  2. March 16, 2011 at 9:20 am

    This is not precisely on point but is related. The city is conducting a workload analysis of city policing. The goal is to use data analysis to provide services more effectively and economically.

    Part of the study was a focus group. When asked what percentage of their neighbors they thought would feel safe walking around TC at night, the focus group members said about 30%.

    The consultant reported that survey responses in Chicago and Oakland, California reported 85% of the people in those communities feel safe walking at night.

    Granted – the TC answer was just a focus group and therefore anecdotal, not statistical. But the discrepancy is alarming. More so when you consider there were a total of 29 reported violent crimes in TC in 2009.

    Just thought this fits the thread and is something we as a city ought to have a conversation about.

  3. aastricker
    March 16, 2011 at 4:23 pm

    Great article, Liz. My kids haven’t had the luxury of growing up in a herd like the mob of kids your neighborhood provides, but I feel comfortable sending them to the store or more recently the park on their own.
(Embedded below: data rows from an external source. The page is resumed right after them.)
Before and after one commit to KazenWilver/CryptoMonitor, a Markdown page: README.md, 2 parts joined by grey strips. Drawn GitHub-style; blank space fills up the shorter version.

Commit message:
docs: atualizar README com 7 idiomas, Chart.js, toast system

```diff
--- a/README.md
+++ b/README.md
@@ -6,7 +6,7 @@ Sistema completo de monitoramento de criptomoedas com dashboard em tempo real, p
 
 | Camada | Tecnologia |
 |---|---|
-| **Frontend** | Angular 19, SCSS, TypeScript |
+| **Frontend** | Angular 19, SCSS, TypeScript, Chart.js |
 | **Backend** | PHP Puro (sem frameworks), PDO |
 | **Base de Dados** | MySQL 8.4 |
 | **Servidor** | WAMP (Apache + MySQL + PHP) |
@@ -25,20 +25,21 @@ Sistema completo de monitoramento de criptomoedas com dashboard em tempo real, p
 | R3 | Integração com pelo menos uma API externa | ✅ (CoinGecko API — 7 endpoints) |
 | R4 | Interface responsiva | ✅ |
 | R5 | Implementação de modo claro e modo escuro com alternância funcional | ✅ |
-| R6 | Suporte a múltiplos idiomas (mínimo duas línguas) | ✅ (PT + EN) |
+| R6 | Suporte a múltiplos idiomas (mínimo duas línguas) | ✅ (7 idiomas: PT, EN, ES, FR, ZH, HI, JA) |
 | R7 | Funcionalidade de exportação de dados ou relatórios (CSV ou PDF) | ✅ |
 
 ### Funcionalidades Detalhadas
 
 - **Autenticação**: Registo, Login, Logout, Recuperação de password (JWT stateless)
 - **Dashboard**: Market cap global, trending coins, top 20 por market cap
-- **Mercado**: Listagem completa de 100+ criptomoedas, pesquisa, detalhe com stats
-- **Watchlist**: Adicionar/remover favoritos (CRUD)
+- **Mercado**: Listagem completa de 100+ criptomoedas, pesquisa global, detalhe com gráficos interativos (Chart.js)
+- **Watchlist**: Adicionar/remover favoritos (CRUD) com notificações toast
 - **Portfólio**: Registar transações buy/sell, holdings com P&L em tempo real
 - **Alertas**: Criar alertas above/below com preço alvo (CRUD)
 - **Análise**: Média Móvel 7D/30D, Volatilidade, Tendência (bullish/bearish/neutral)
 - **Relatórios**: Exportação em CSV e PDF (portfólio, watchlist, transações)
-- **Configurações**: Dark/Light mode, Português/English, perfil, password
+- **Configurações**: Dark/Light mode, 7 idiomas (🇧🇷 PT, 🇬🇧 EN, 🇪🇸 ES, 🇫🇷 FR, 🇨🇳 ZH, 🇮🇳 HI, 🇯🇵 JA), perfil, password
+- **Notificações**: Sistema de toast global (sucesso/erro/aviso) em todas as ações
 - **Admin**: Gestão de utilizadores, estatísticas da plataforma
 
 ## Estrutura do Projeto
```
My kids also seem to get turned around when we are walking or cycling somewhere but they are getting better with age and practice.

    And Mayor Bzdok, I wasn’t part of your focus group, but I can tell you that I feel comfortable walking around at night but I agree that conversation is warranted.

  4. March 16, 2011 at 10:00 pm

    Thanks for the inspiration, Liz! Our two-year old pedaled her first strokes on her trike today – maybe inspired by her five-year-old brother who just moved up to a 16-inch two-wheeler. It’ll be a while before they’re riding solo, but it’s definitely a goal. Interesting side note: this year our son is bussed, but last year when we had to drop off for preschool, the teacher reported better behavior on the days we rode vs. drove.

  1. No trackbacks yet.

Send MyWHaT a Comment

Fill in your details below or click an icon to log in:

WordPress.com Logo

You are commenting using your WordPress.com account. Log Out /  Change )

Google+ photo

You are commenting using your Google+ account. Log Out /  Change )

Twitter picture

You are commenting using your Twitter account. Log Out /  Change )

Facebook photo

You are commenting using your Facebook account. Log Out /  Change )


Connecting to %s

%d bloggers like this: